Image:cableReversal2.png|Right arm and left leg lead reversal. Lead II now measures the signal between the left and right leg, which is remote from the heart.
 
Image:cableReversal2.png|Right arm and left leg lead reversal. Lead II now measures the signal between the left and right leg, which is remote from the heart.
 
Image:dextrocardia.jpg|A patient with dextrocardia (and previous inferior myocardial infarction)
 
Image:dextrocardia.jpg|A patient with dextrocardia (and previous inferior myocardial infarction)

Revision as of 06:33, 17 January 2010

Author(s) J.S.S.G. de Jong
Moderator J.S.S.G. de Jong
Supervisor
some notes about authorship

Lead reversals

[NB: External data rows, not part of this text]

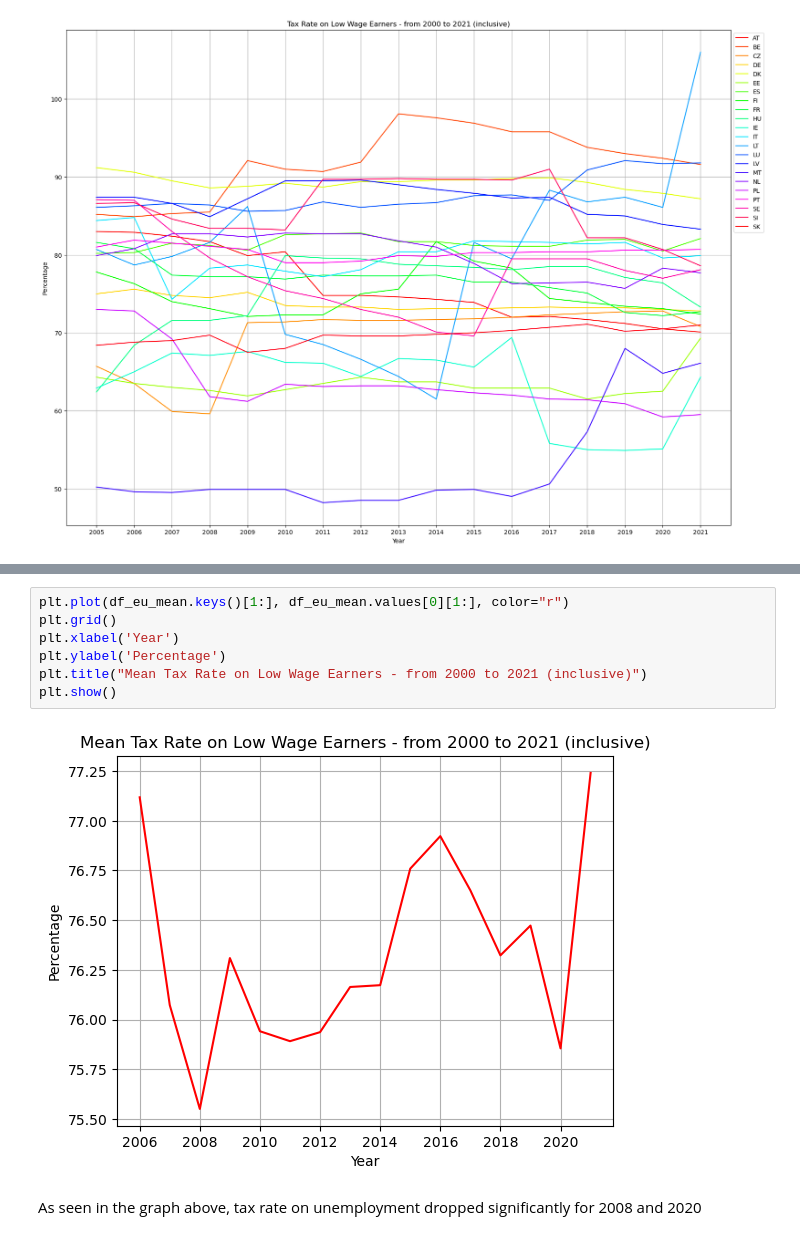
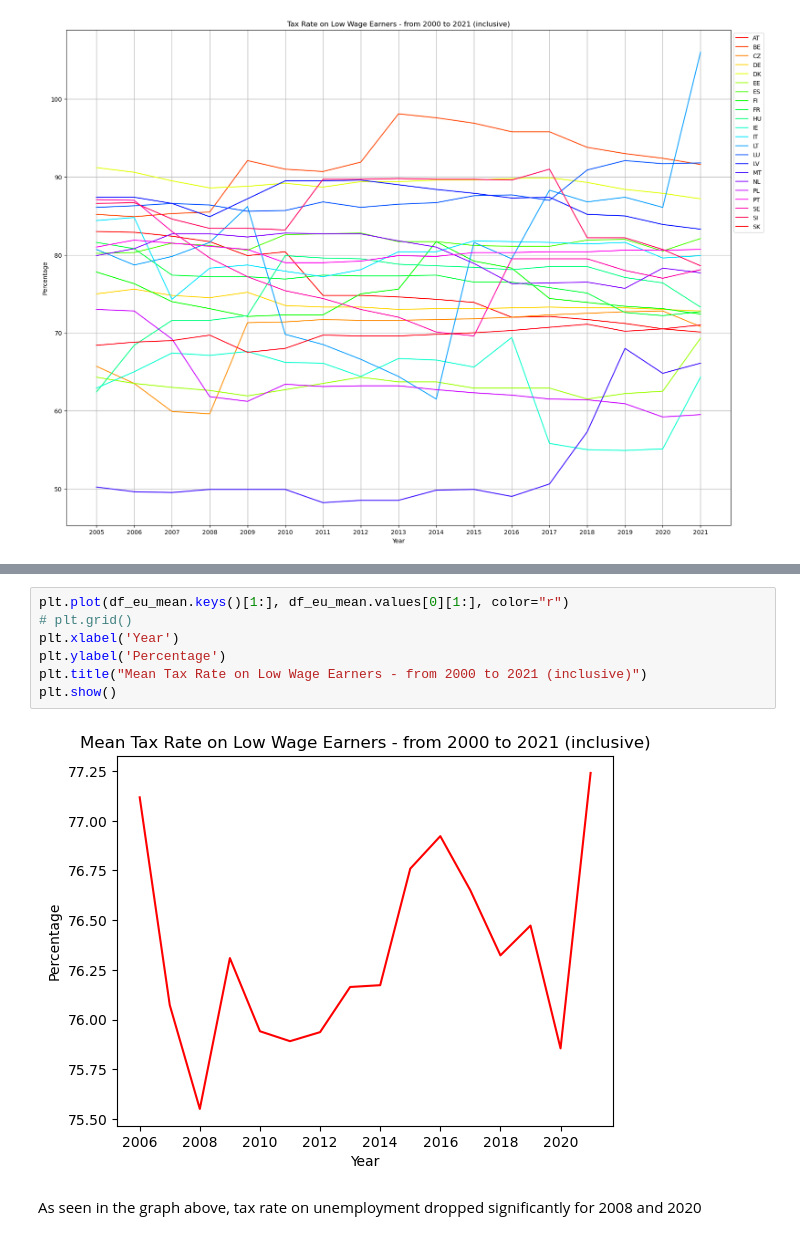
Before and after one commit to JoanneLin168/ADS-European-Productivity, a Jupyter notebook: Notebooks/unemploymentTaxRateDataset.ipynb, the cells around one changed output, grey strips where cells are left out. Cells and saved outputs as stored; diff of their text form.

```diff
--- a/Notebooks/unemploymentTaxRateDataset.ipynb
+++ b/Notebooks/unemploymentTaxRateDataset.ipynb
@@ -135,13 +135,13 @@ df_eu_mean
 | 0 | 77.004545 | 77.118182 | 76.072727 | 75.55 | 76.309091 | 75.940909 | 75.890909 | 75.936364 | 76.163636 | 76.172727 | 76.759091 | ... |
 # %%
 plt.plot(df_eu_mean.keys()[1:], df_eu_mean.values[0][1:], color="r")
-plt.grid()
+# plt.grid()
 plt.xlabel('Year')
 plt.ylabel('Percentage')
 plt.title("Mean Tax Rate on Low Wage Earners - from 2000 to 2021 (inclusive)")
 plt.show()
 # %% [output]
-[figure, old version]
+[figure, new version]
 # %% [markdown]
 As seen in the graph above, tax rate on unemployment dropped significantly for 2008 and 2020
 # %% [markdown]
```
Also changed, not shown: 1 other file.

Lead switches are a common mistake when ECGs are made and can lead to wrong diagnoses. Common mistakes are:

  • Left-right arm reversals lead to a negative complex in lead I with a negative P wave in lead I. They are one of the most common causes of right axis deviation on the ECG!
  • Arm-foot switches lead to a very small or 'far field' signal in leads II or III.
  • Chest lead reversals lead to inappropriate R wave progression (increase-decrease-increase) and are often easily recognized.

Therefore any right axis or small signal in an extremity lead should be reason enough to check lead positioning. A previous ECG can be very helpful.

More specific patterns with every lead reversal:

  • right leg and right arm:
    • diminished signal in lead II
  • right and left arm electrodes:
    • reversal of leads II and III
    • reversal of leads aVR and aVL
  • left arm and left leg:
    • reversal of leads I and II
    • reversal of leads aVR and aVF
    • inversion of lead III
  • right arm and left leg:
    • inversion of leads I, II and III
    • reversal of leads aVR and aVF

It is possible to distinguish lead reversal and dextrocardia by watching the precordial leads. Dextrocardia will not show any R wave progression in leads V1-V6, whereas lead reversal will.

Artifacts

Artifacts (disturbances) can have many causes. Common causes are:

  • Movement
  • Electrical interference